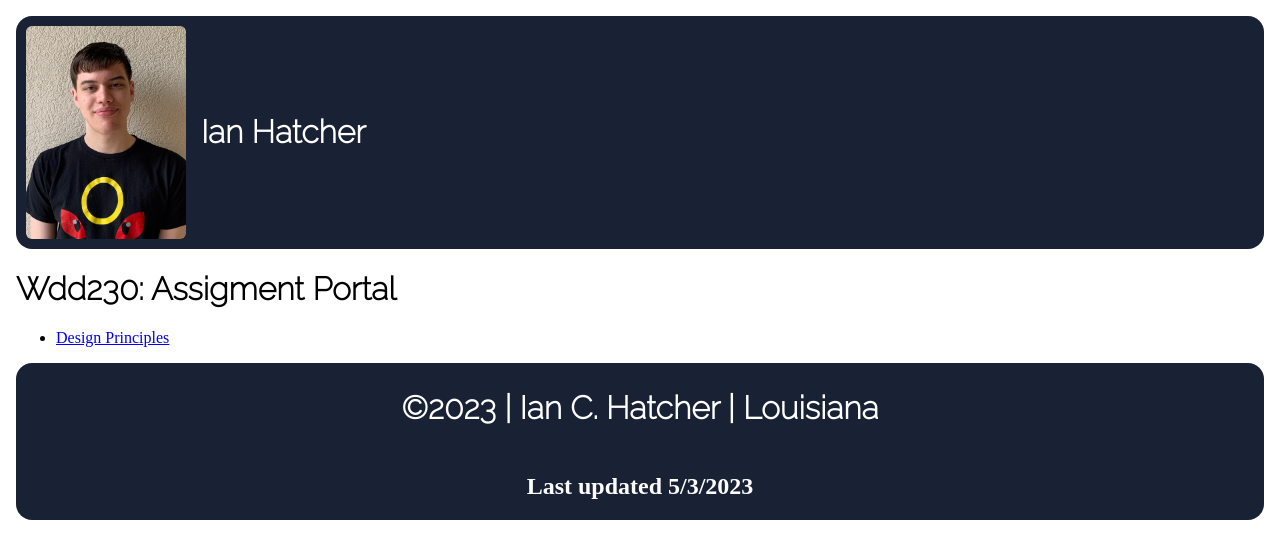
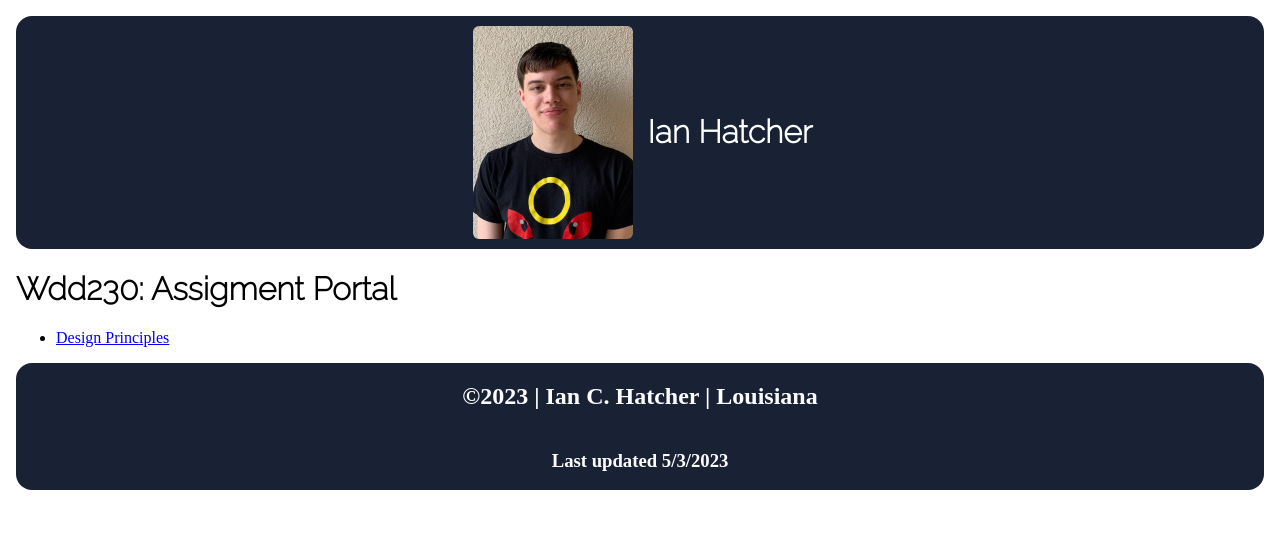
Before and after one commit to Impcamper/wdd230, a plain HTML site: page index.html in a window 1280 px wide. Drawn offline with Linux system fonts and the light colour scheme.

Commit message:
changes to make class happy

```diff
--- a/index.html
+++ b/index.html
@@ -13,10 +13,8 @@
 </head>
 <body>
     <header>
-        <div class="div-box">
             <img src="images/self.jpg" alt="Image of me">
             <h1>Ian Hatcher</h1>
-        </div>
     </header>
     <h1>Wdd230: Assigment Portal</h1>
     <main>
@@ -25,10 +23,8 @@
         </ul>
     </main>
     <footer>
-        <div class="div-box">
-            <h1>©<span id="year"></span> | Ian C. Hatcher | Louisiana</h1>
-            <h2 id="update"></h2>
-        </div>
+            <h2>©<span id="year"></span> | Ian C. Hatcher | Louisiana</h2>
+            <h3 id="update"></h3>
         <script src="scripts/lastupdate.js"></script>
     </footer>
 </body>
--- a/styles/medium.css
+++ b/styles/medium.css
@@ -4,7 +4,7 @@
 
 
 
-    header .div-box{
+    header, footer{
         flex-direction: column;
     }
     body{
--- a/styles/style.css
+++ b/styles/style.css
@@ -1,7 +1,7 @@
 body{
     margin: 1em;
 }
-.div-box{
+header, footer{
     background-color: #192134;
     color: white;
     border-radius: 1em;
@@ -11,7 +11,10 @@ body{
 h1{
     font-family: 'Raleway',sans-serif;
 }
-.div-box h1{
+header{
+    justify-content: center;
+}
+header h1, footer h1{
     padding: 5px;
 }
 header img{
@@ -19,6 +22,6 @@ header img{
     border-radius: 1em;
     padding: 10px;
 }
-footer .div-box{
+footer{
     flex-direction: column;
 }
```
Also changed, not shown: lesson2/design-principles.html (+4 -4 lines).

...

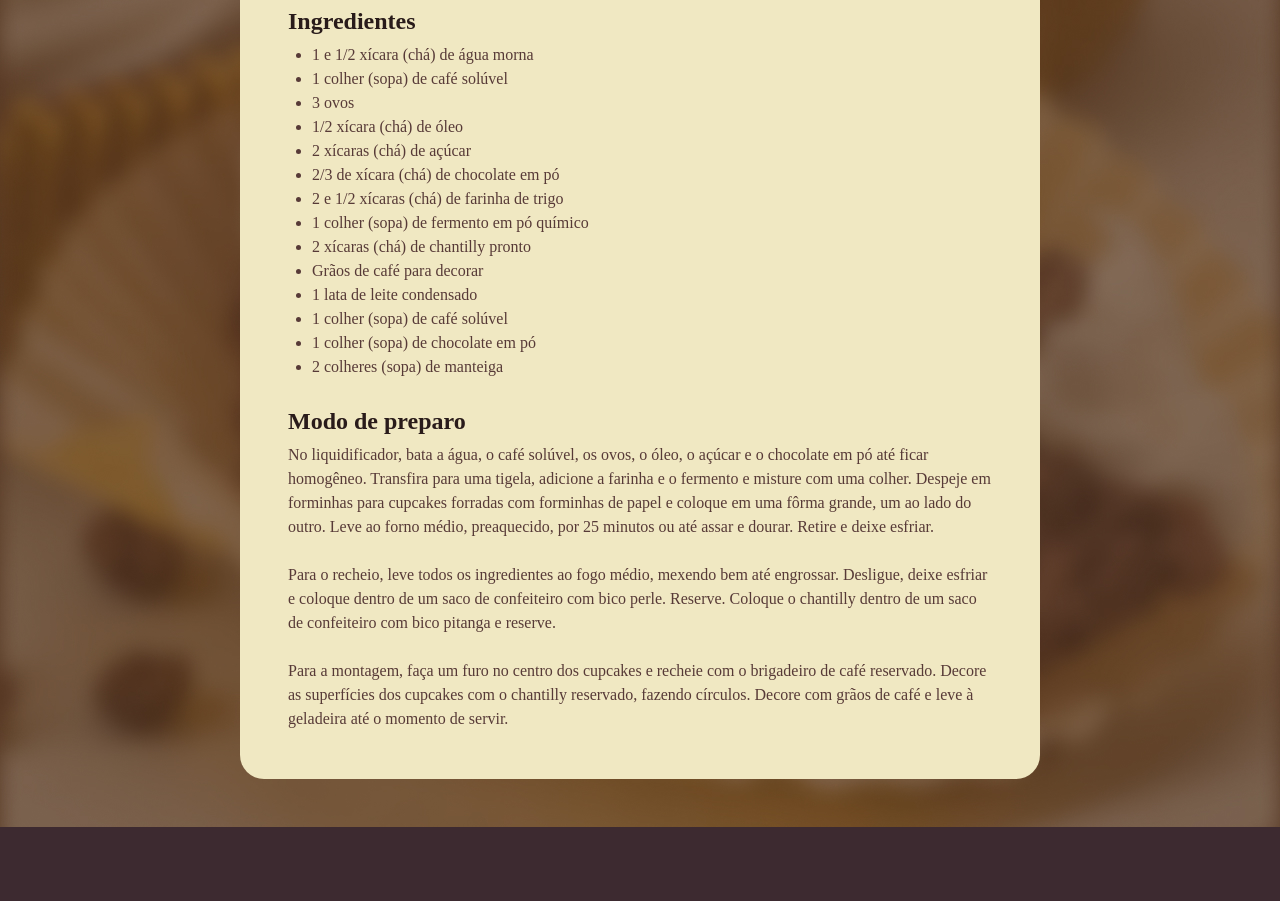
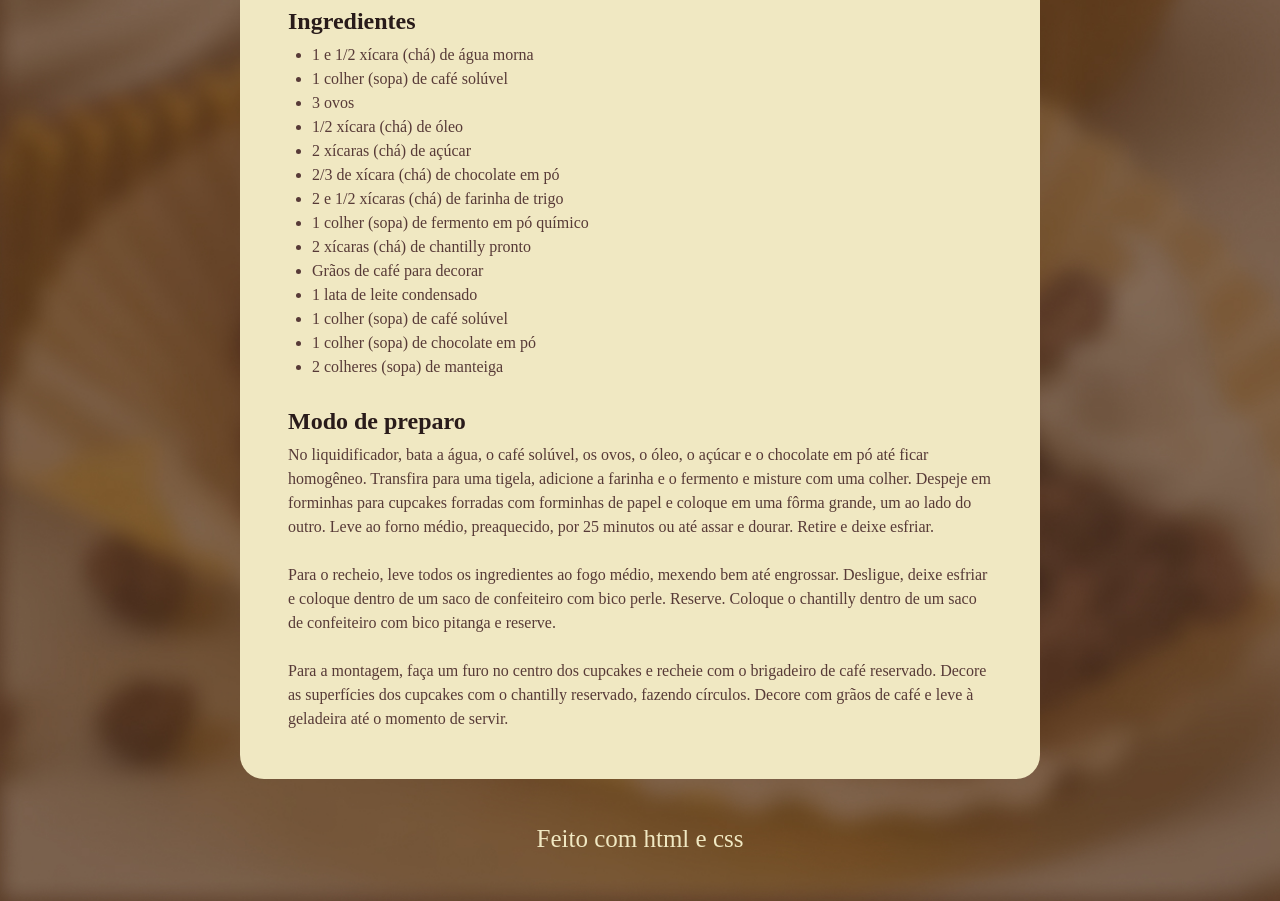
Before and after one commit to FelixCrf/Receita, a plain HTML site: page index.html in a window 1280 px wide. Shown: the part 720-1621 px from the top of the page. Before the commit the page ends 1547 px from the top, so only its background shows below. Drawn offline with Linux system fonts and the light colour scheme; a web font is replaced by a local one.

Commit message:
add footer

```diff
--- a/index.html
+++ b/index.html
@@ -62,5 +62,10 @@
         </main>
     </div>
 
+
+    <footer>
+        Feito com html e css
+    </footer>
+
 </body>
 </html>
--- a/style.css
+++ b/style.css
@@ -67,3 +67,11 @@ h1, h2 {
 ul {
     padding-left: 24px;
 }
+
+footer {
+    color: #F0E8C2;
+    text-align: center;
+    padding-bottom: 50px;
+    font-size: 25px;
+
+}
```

**Directions**
A single number is expected here: the count of lines in the material above with "padding" in them.

**Exercise result**
4